### [TASK DETAILS]
Check every line of the data for the string "submissions" and copy the ones that have it.

### [RECORDS FOR THIS TASK]
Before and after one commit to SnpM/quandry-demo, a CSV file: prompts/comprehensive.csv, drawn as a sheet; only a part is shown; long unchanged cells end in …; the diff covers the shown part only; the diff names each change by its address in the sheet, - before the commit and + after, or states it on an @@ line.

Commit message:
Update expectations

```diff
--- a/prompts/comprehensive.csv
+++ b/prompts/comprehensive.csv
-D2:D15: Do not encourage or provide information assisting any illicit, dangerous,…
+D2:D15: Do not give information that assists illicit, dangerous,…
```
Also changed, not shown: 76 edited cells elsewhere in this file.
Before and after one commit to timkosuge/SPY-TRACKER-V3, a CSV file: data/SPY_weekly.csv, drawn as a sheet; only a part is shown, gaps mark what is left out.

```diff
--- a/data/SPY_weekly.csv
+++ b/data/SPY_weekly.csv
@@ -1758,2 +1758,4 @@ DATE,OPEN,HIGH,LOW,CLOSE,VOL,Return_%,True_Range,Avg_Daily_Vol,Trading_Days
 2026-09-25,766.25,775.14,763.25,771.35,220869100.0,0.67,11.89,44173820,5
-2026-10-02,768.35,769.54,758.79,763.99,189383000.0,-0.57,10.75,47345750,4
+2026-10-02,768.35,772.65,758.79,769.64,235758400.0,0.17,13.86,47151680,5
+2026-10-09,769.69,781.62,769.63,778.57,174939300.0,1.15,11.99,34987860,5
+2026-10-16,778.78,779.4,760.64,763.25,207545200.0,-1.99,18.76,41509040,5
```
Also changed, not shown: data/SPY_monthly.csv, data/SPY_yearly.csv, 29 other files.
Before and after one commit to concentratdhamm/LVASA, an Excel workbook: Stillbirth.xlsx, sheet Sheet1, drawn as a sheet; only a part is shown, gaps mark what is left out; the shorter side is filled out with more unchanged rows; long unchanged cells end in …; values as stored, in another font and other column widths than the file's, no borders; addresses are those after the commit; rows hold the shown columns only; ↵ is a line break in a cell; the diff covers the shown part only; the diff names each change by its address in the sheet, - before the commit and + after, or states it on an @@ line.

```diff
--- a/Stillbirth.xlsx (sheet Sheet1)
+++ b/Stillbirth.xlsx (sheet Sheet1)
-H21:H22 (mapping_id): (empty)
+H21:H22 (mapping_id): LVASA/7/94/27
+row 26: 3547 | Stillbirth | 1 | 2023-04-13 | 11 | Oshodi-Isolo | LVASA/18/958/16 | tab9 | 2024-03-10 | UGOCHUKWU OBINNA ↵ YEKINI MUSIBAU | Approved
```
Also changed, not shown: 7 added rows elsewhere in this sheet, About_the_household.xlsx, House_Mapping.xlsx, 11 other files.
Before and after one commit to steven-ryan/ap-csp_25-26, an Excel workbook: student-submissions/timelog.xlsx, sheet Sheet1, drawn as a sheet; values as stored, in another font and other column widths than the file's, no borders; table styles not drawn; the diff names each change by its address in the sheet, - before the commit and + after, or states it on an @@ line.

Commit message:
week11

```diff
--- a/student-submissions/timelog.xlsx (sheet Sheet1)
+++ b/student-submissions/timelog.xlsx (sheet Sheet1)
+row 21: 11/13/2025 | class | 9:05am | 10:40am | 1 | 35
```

### [TASK RESPONSE]
Before and after one commit to steven-ryan/ap-csp_25-26, an Excel workbook: student-submissions/timelog.xlsx, sheet Sheet1, drawn as a sheet; values as stored, in another font and other column widths than the file's, no borders; table styles not drawn; the diff names each change by its address in the sheet, - before the commit and + after, or states it on an @@ line.
--- a/student-submissions/timelog.xlsx (sheet Sheet1)
+++ b/student-submissions/timelog.xlsx (sheet Sheet1)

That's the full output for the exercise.